Jennifer Baltz and Anne James are Cinnamon Twist. The duo will perform at The Journigan House from 5:30 p.m. to 9 p.m. Saturday, March 16.
How successful a musical collaboration is might be judged by how productive it is. If so, then Cinnamon Twist — Anne James and Jennifer Baltz — is quite a successful collaboration.
The two joined talents after appearing at a holiday program at East West Exchange a little more than two years ago. Since then, they have produced two CDs — “Sobhlasta” (Gaelic for “good taste”) and “Robins of Spring.” They will soon release an expanded version of “Sobhlasta,” with a third version in the planning stages. The recordings include original songs by James, traditional Celtic tunes and more. The upcoming CD will feature inspirational music, Baltz said.
The duo appears regularly at local venues, such as Ayothaya Café and will anchor The Journigan House’s new 6 p.m. Wednesday jam sessions. The event will have no cover, but canned and non-perishable foods for the food bank will be welcomed, along with any “tips” for the performers to contribute to the food bank.
They also perform at the First Friday program at the Community Presbyterian Church and will appear at the Rim Country Celts’ St. Patrick’s Day celebration at The Journigan House from 5:30 p.m. to 9 p.m., Saturday, March 16.
“The music scene in the Rim Country just seems to be exploding now,” James said. “When I left a few years ago it was pretty strong, but when I came back it had all but disappeared. It is great to see the resurgence.”
The two have become great friends and one another’s biggest fans.
“Annie’s music just reaches in and grabs your heart. It is phenomenal to be working with her, she is such a talented musician,” Baltz said.
“Jennifer has a knack for my style of writing and I find myself writing for her voice,” James said.
Another musician they both have high praise for is Billy Ichida, of Junction 87; they did both recordings in his studio and consider him their third collaborator.
“You don’t hear him on the tracks, but he was there.
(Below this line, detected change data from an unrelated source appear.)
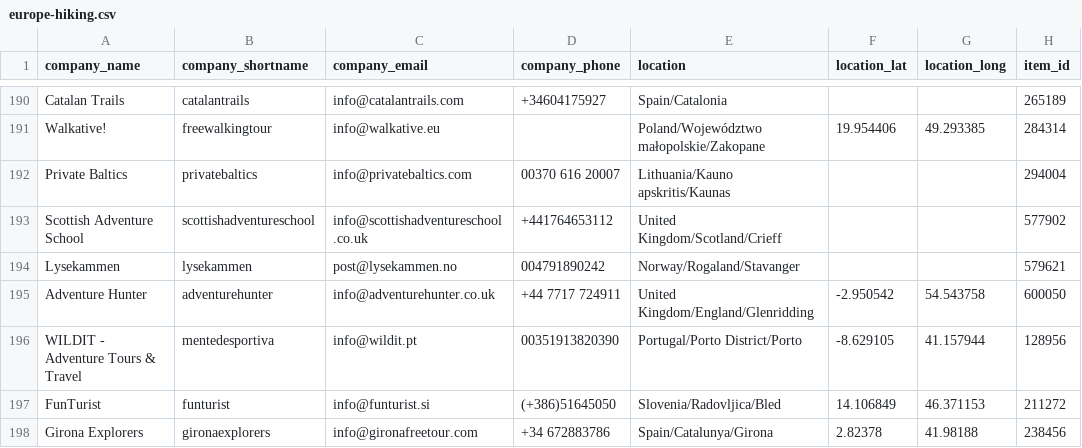
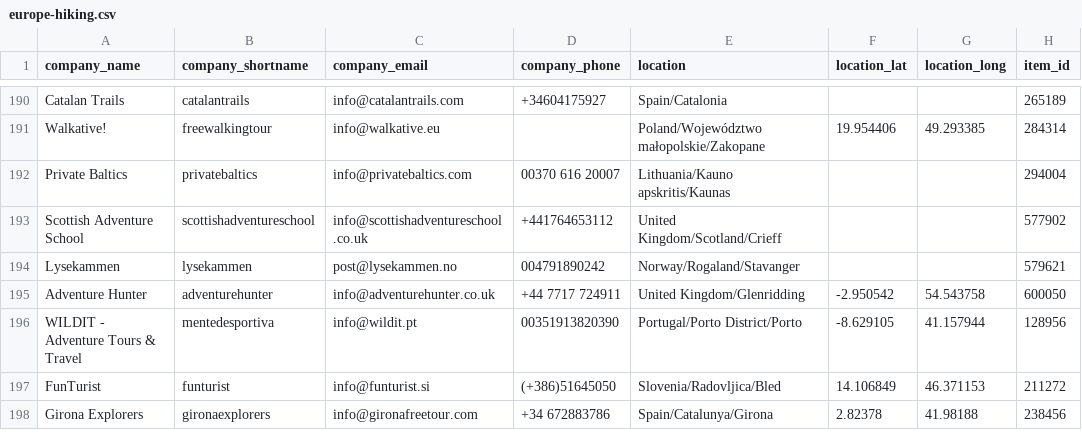
Before and after one commit to JoshuaTreeTours/alloutdooradventures2, a CSV file: data/europe/europe-hiking.csv, drawn as a sheet; only a part is shown, gaps mark what is left out; the diff names each change by its address in the sheet, - before the commit and + after, or states it on an @@ line.

```diff
--- a/data/europe/europe-hiking.csv
+++ b/data/europe/europe-hiking.csv
-E195 (location): United Kingdom/England/Glenridding
+E195 (location): United Kingdom/Glenridding
```
Also changed, not shown: data/europe/europe-canoeing.csv, data/europe/europe-cycling.csv, 5 other files.
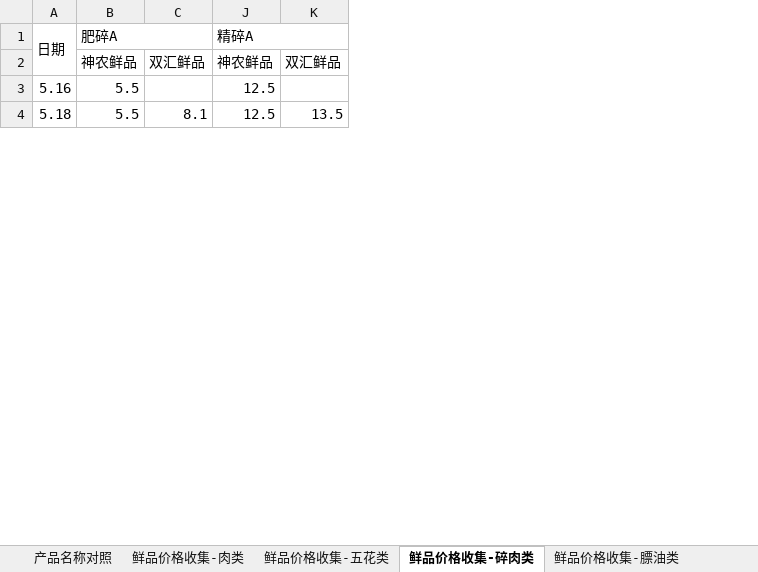
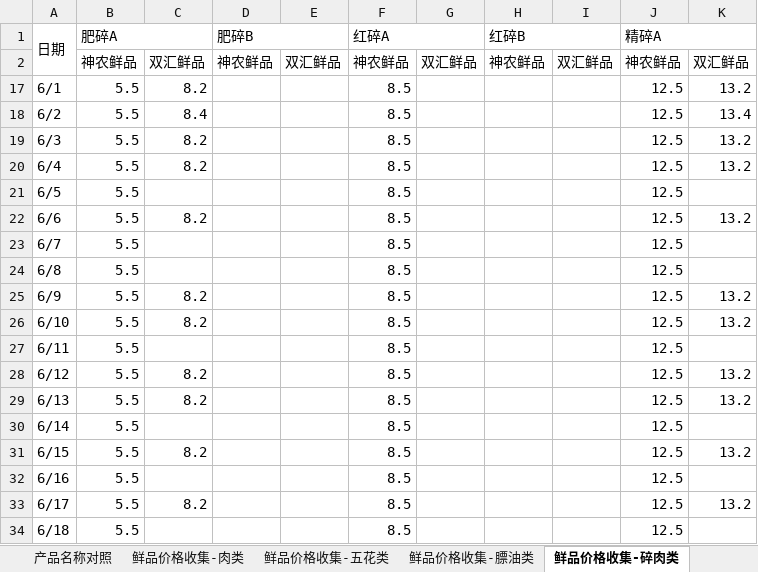
Before and after one commit to kkkx1314/hog-data-platform, an Excel workbook: data/神农肉业-鲜品价格.xlsx, sheet 鲜品价格收集-碎肉类, drawn as a sheet; only a part is shown; values as stored, in another font and other column widths than the file's, no cell formats; removed rows and columns are numbered as before the commit, all else as after; the diff covers the shown part only; the diff names each change by its address in the sheet, - before the commit and + after, or states it on an @@ line.

```diff
--- a/data/神农肉业-鲜品价格.xlsx (sheet 鲜品价格收集-碎肉类)
+++ b/data/神农肉业-鲜品价格.xlsx (sheet 鲜品价格收集-碎肉类)
@@ sheet tab order changed: 产品名称对照 | 鲜品价格收集-肉类 | 鲜品价格收集-五花类 | 鲜品价格收集-膘油类 | 鲜品价格收集-碎肉类 @@
-column C, rows 2-4: 双汇鲜品 |  | 8.1
+column C, row 2: 双汇鲜品; row 31: 8.2
@@ column D (肥碎B) unhidden, row 2: 神农鲜品 @@
@@ column E unhidden, row 2: 双汇鲜品 @@
@@ column F (红碎A) unhidden, row 2: 神农鲜品; row 31: 8.5; row 34: 8.5 @@
@@ column G unhidden, row 2: 双汇鲜品 @@
@@ column H (红碎B) unhidden, row 2: 神农鲜品 @@
@@ column I unhidden, row 2: 双汇鲜品 @@
-column K, rows 2-4: 双汇鲜品 |  | 13.5
+column K, row 2: 双汇鲜品; row 31: 13.2
+row 17: 6/1 | 5.5 | 8.2 |  |  | 8.5 |  |  |  | 12.5 | 13.2
+row 18: 6/2 | 5.5 | 8.4 |  |  | 8.5 |  |  |  | 12.5 | 13.4
+row 19: 6/3 | 5.5 | 8.2 |  |  | 8.5 |  |  |  | 12.5 | 13.2
+row 20: 6/4 | 5.5 | 8.2 |  |  | 8.5 |  |  |  | 12.5 | 13.2
+row 21: 6/5 | 5.5 |  |  |  | 8.5 |  |  |  | 12.5
+row 22: 6/6 | 5.5 | 8.2 |  |  | 8.5 |  |  |  | 12.5 | 13.2
+row 23: 6/7 | 5.5 |  |  |  | 8.5 |  |  |  | 12.5
+row 24: 6/8 | 5.5 |  |  |  | 8.5 |  |  |  | 12.5
+row 25: 6/9 | 5.5 | 8.2 |  |  | 8.5 |  |  |  | 12.5 | 13.2
+row 26: 6/10 | 5.5 | 8.2 |  |  | 8.5 |  |  |  | 12.5 | 13.2
+row 27: 6/11 | 5.5 |  |  |  | 8.5 |  |  |  | 12.5
+row 28: 6/12 | 5.5 | 8.2 |  |  | 8.5 |  |  |  | 12.5 | 13.2
+row 29: 6/13 | 5.5 | 8.2 |  |  | 8.5 |  |  |  | 12.5 | 13.2
+row 30: 6/14 | 5.5 |  |  |  | 8.5 |  |  |  | 12.5
-A31 (日期): 5.16
+A31 (日期): 6/15
+row 32: 6/16 | 5.5 |  |  |  | 8.5 |  |  |  | 12.5
+row 33: 6/17 | 5.5 | 8.2 |  |  | 8.5 |  |  |  | 12.5 | 13.2
-A34 (日期): 5.18
+A34 (日期): 6/18
```
Also changed, not shown: 37 added rows and 5 edited cells elsewhere in this sheet, sheet 鲜品价格收集-肉类, sheet 鲜品价格收集-骨类, sheet 鲜品价格收集-膘油类, sheet 鲜品价格收集-五花类, sheet 产品名称对照, cell formats, hidden cells.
He has such a tremendous ear for all types of music, he makes everything we do better,” James said.
The two women came to music at different stages in life. James has been playing professionally in one way or another since the 1970s. Baltz enjoyed singing, but was content to sing in the background of choral groups. Then she took advantage of voice lessons offered to Rim Country residents by Ken Goodenberger, a lyric tenor from Phoenix.
“I learned how to use my air and had the confidence to audition for solos with the Payson Choral Society. I never knew I would like it so much,” Baltz said.
“She has developed a real stage presence and is wonderful at interacting with our audiences,” James said.
“It is such a joy and privilege to work with Annie, not just because she’s such a talented musician, singer and songwriter, but also because she is a wonderful, caring person and a great friend. Over time, we’ve developed a really neat synergy that comes out in our music — and that makes it so much fun for us, and also for our audiences,” Baltz said.